Change listing data:
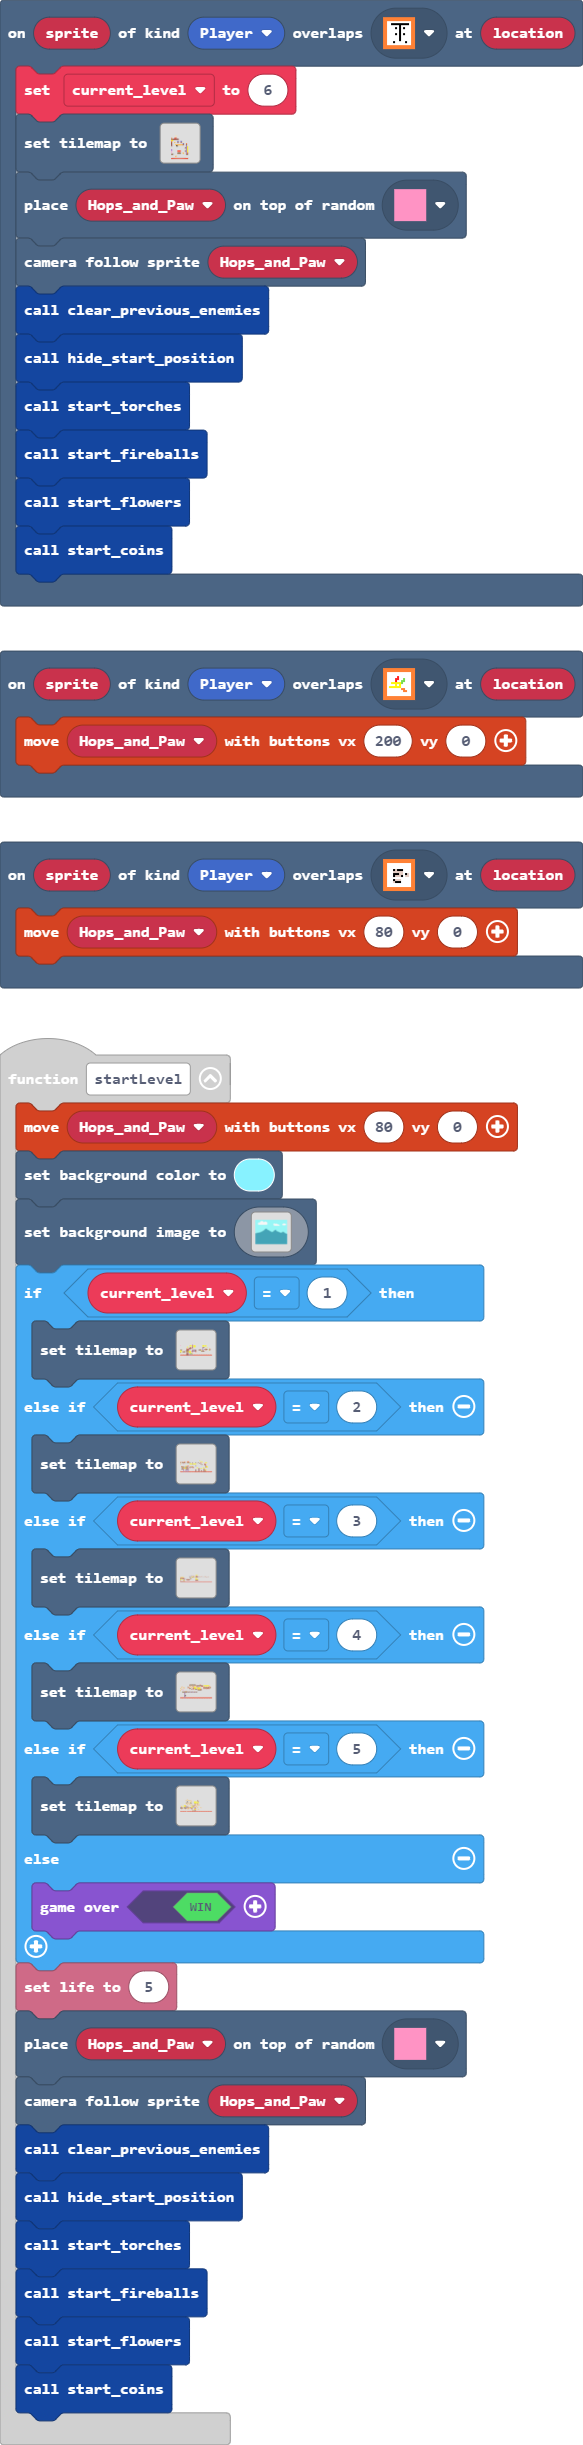
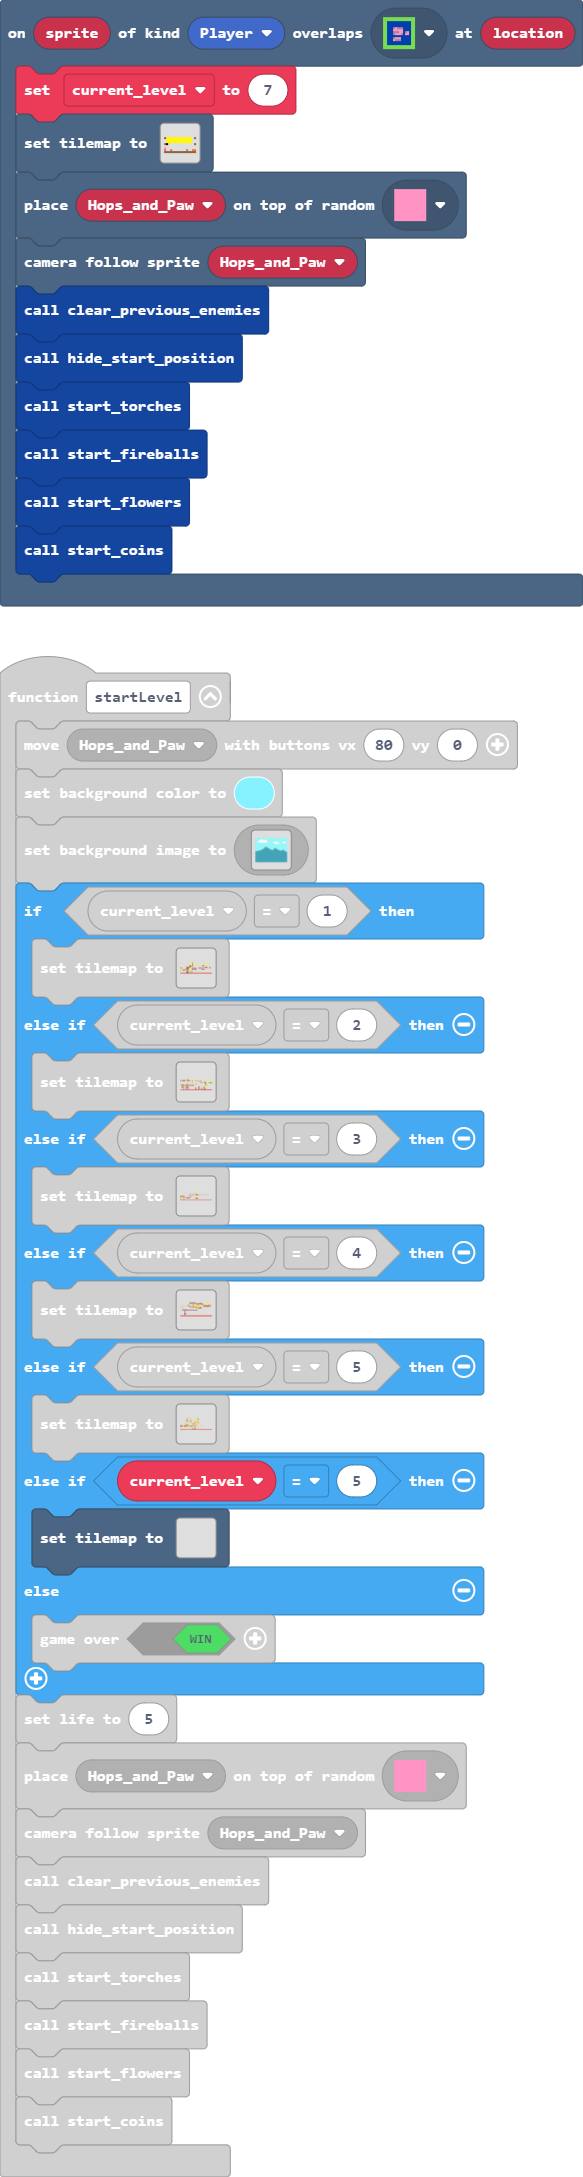
more secret levels!

diff --git a/tilemap.g.ts b/tilemap.g.ts
@@ -79,6 +79,8 @@ namespace myTiles {
     //% fixedInstance jres blockIdentity=images._tile
     export const tile38 = image.ofBuffer(hex``);
     //% fixedInstance jres blockIdentity=images._tile
+    export const tile39 = image.ofBuffer(hex``);
+    //% fixedInstance jres blockIdentity=images._tile
     export const tile36 = image.ofBuffer(hex``);
 
     helpers._registerFactory("tilemap", function(name: string) {
@@ -224,34 +226,6 @@ namespace myTiles {
 .............................................
 .............................................
 `, [myTiles.transparency16,myTiles.tile1,myTiles.tile5,myTiles.tile6,myTiles.tile10,myTiles.tile18,myTiles.tile15,myTiles.tile22,myTiles.tile29,myTiles.tile26,myTiles.tile3,myTiles.tile0,myTiles.tile4,myTiles.tile13,myTiles.tile25,myTiles.tile27,myTiles.tile14,myTiles.tile30,myTiles.tile2,myTiles.tile11,myTiles.tile16], TileScale.Sixteen);
-            case "level_0":
[1 lines of base64/hex data omitted]
-..................................................
-..................................................
-..................................................
-..................................................
-..................................................
-..................................................
-..................................................
-..................................................
-..................................................
-..................................................
-2..22222...222.2...2....2...2.....................
-..............................2...................
-................................2.................
-..................................2...22..........
-.......................................2..........
-..................................................
-........................................2.........
-..22222.22222..2....2...................2.........
-..................................................
-.............................2....................
-..2222...2222........................2............
-........................2.........................
-.................................2................
-.......................................2..........
-..................................................
-`, [myTiles.tile0,myTiles.tile1,myTiles.tile2,myTiles.tile3,myTiles.tile4,myTiles.tile5,myTiles.tile6,myTiles.tile9,myTiles.tile10,myTiles.tile11,myTiles.tile8,myTiles.tile12,myTiles.tile13,myTiles.tile16,myTiles.tile18,myTiles.tile21,myTiles.tile15,myTiles.tile14,myTiles.tile24,myTiles.tile25,myTiles.tile26], TileScale.Sixteen);
             case "level7":
             case "level7":return tiles.createTilemap(hex`1000100000000000000000000000000000000000000000000000000000000000000000000000000000000000000000000000000000000000000000000000000000000000000000000000000000000000000000000000000000000000000000000000000000000000000000000000000000000000000000000000000000000000000000000000000000000000000000000000000000000000000000000000000000000000000000000000000000000000000000000000000000000000000000000000000000000000000000000000000000000000000000000000000000000000000000000000000000000000000000000000000000000000000000000000000000000000`, img`
 . . . . . . . . . . . . . . . . 
@@ -524,8 +498,46 @@ namespace myTiles {
 .........................
 .........................
 `, [myTiles.transparency16,sprites.builtin.brick,myTiles.tile6,myTiles.tile31,myTiles.tile32,myTiles.tile33,myTiles.tile34,myTiles.tile35,sprites.dungeon.buttonTealDepressed,myTiles.tile37,myTiles.tile38,myTiles.tile36], TileScale.Sixteen);
+            case "level20":
+            case "level20":return tiles.createTilemap(hex`1000100000000000000000000000000000000000000000000000000000000000000000000000000000000000000000000000000000000000000000000000000000000000000000000000000000000000000000000000000000000000000000000000000000000000000000000000000000000000000000000000000000000000000000000000000000000000000000000000000000000000000000000000000000000000000000000000000000000000000000000000000000000000000000000000000000000000000000000000000000000000000000000000000000000000000000000000000000000000000000000000000000000000000000000000000000000000`, img`
+. . . . . . . . . . . . . . . . 
+. . . . . . . . . . . . . . . . 
+. . . . . . . . . . . . . . . . 
+. . . . . . . . . . . . . . . . 
+. . . . . . . . . . . . . . . . 
+. . . . . . . . . . . . . . . . 
+. . . . . . . . . . . . . . . . 
+. . . . . . . . . . . . . . . . 
+. . . . . . . . . . . . . . . . 
+. . . . . . . . . . . . . . . . 
+. . . . . . . . . . . . . . . . 
+. . . . . . . . . . . . . . . . 
+. . . . . . . . . . . . . . . . 
+. . . . . . . . . . . . . . . . 
+. . . . . . . . . . . . . . . . 
+. . . . . . . . . . . . . . . . 
+`, [myTiles.transparency16,myTiles.tile38,myTiles.tile36,myTiles.tile39], TileScale.Sixteen);
+            case "level21":
+            case "level21":return tiles.createTilemap(hex`1000100000000000000000000000000000000000000000000000000000000000000000000000000000000000000000000000000000000000000000000000000000000000000000000000000000000000000000000000000000000000000000000000000000000000000000000000000000000000000000000000000000000000000000000000000000000000000000000000000000000000000000000000000000000000000000000000000000000000000000000000000000000000000000000000000000000000000000000000000000000000000000000000000000000000000000000000000000000000000000000000000000000000000000000000000000000000`, img`
+. . . . . . . . . . . . . . . . 
+. . . . . . . . . . . . . . . . 
+. . . . . . . . . . . . . . . . 
+. . . . . . . . . . . . . . . . 
+. . . . . . . . . . . . . . . . 
+. . . . . . . . . . . . . . . . 
+. . . . . . . . . . . . . . . . 
+. . . . . . . . . . . . . . . . 
+. . . . . . . . . . . . . . . . 
+. . . . . . . . . . . . . . . . 
+. . . . . . . . . . . . . . . . 
+. . . . . . . . . . . . . . . . 
+. . . . . . . . . . . . . . . . 
+. . . . . . . . . . . . . . . . 
+. . . . . . . . . . . . . . . . 
+. . . . . . . . . . . . . . . . 
+`, [myTiles.transparency16], TileScale.Sixteen);
             case "level14":
[2 lines of base64/hex data omitted]
 ................
 ................
 ................
@@ -540,7 +552,7 @@ namespace myTiles {
 2222222.........
 ................
 ................
-2.....2..2......
+2..2..2..2......
 2...............
 2..........2..2.
 2...............
@@ -557,6 +569,53 @@ namespace myTiles {
 ................
 ................
 `, [myTiles.transparency16,myTiles.tile1,myTiles.tile2,myTiles.tile3,myTiles.tile4,myTiles.tile7,myTiles.tile9,myTiles.tile11,myTiles.tile8,myTiles.tile12,myTiles.tile13,myTiles.tile15,myTiles.tile22,myTiles.tile23,myTiles.tile25,myTiles.tile29,myTiles.tile26,myTiles.tile30,myTiles.tile6], TileScale.Sixteen);
+            case "level22":
+            case "level22":return tiles.createTilemap(hex`1000100000000000000000000000000000000000000000000000000000000000000000000000000000000000000000000000000000000000000000000000000000000000000000000000000000000000000000000103030303030303030303030303000100030303030303030303030303030000000303030303030303030303030300000105000000000000000000000000000100000000000000000000000000000000060000000000000000000000000000000400000400000000000000040000040201010101010101010101010101010101000000000000000000000000000000000000000000000000000000000000000000000000000000000000000000000000`, img`
+. . . . . . . . . . . . . . . . 
+. . . . . . . . . . . . . . . . 
+. . . . . . . . . . . . . . . . 
+. . . . . . . . . . . . . . . . 
+. . . . . 2 . . . . 2 . . . . . 
+2 . . . . . . . . . . . . . . 2 
+. . . . . . . . . . . . . . . . 
+. . . . . . . . . . . . . . . . 
+2 . . . . . . . . . . . . . . 2 
+. . . . . . . . . . . . . . . . 
+. . . . . . . . . . . . . 2 . . 
+. . . . . . . . . . . . . . . . 
+2 2 2 2 2 2 2 2 2 2 2 2 2 2 2 2 
+. . . . . . . . . . . . . . . . 
+. . . . . . . . . . . . . . . . 
+. . . . . . . . . . . . . . . . 
+`, [myTiles.transparency16,myTiles.tile1,myTiles.tile2,myTiles.tile4,myTiles.tile13,myTiles.tile30,myTiles.tile6], TileScale.Sixteen);
+            case "level_0":
[1 lines of base64/hex data omitted]
+..................................................
+..................................................
+..................................................
+..................................................
+..................................................
+..................................................
+..................................................
+..................................................
+..................................................
+..................................................
+2..22222...222.2...2....2...2.....................
+..............................2...................
+................................2.................
+..................................2...22.....2222.
+.......................................2..........
+..................................................
+........................................2.........
+..22222.22222..2....2...................2.........
+..................................................
+.............................2....................
+..2222...2222........................2............
+........................2.........................
+.................................2................
+.......................................2..........
+..................................................
+`, [myTiles.tile0,myTiles.tile1,myTiles.tile2,myTiles.tile3,myTiles.tile4,myTiles.tile5,myTiles.tile6,myTiles.tile9,myTiles.tile10,myTiles.tile11,myTiles.tile8,myTiles.tile12,myTiles.tile13,myTiles.tile16,myTiles.tile18,myTiles.tile21,myTiles.tile15,myTiles.tile14,myTiles.tile24,myTiles.tile25,myTiles.tile26,myTiles.tile39], TileScale.Sixteen);
         }
         return null;
     })
@@ -629,6 +688,8 @@ namespace myTiles {
             case "tile37":return tile37;
             case "myTile25":
             case "tile38":return tile38;
+            case "myTile26":
+            case "tile39":return tile39;
             case "myTile23":
             case "tile36":return tile36;
         }

diff --git a/main.ts b/main.ts
@@ -942,6 +942,8 @@ function startLevel () {
         tiles.setTilemap(tilemap`level5`)
     } else if (current_level == 5) {
         tiles.setTilemap(tilemap`level6`)
+    } else if (current_level == 5) {
+        tiles.setTilemap(tilemap`level20`)
     } else {
         game.over(true)
     }
@@ -969,6 +971,18 @@ scene.onOverlapTile(SpriteKind.Player, assets.tile`myTile23`, function (sprite, 
 })
 scene.onOverlapTile(SpriteKind.Player, assets.tile`myTile14`, function (sprite, location) {
     game.over(false, effects.melt)
+})
+scene.onOverlapTile(SpriteKind.Player, assets.tile`myTile26`, function (sprite, location) {
+    current_level = 7
+    tiles.setTilemap(tilemap`level22`)
+    tiles.placeOnRandomTile(Hops_and_Paw, assets.tile`tile6`)
+    scene.cameraFollowSprite(Hops_and_Paw)
+    clear_previous_enemies()
+    hide_start_position()
+    start_torches()
+    start_fireballs()
+    start_flowers()
+    start_coins()
 })
 sprites.onOverlap(SpriteKind.Player, SpriteKind.Enemy, function (sprite, otherSprite) {
     otherSprite.destroy()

> _Work required_
Search the entries for the word "setTilemap", then list each line that holds it.

> _Finished exercise_
         tiles.setTilemap(tilemap`level5`)
         tiles.setTilemap(tilemap`level6`)
+        tiles.setTilemap(tilemap`level20`)
+    tiles.setTilemap(tilemap`level22`)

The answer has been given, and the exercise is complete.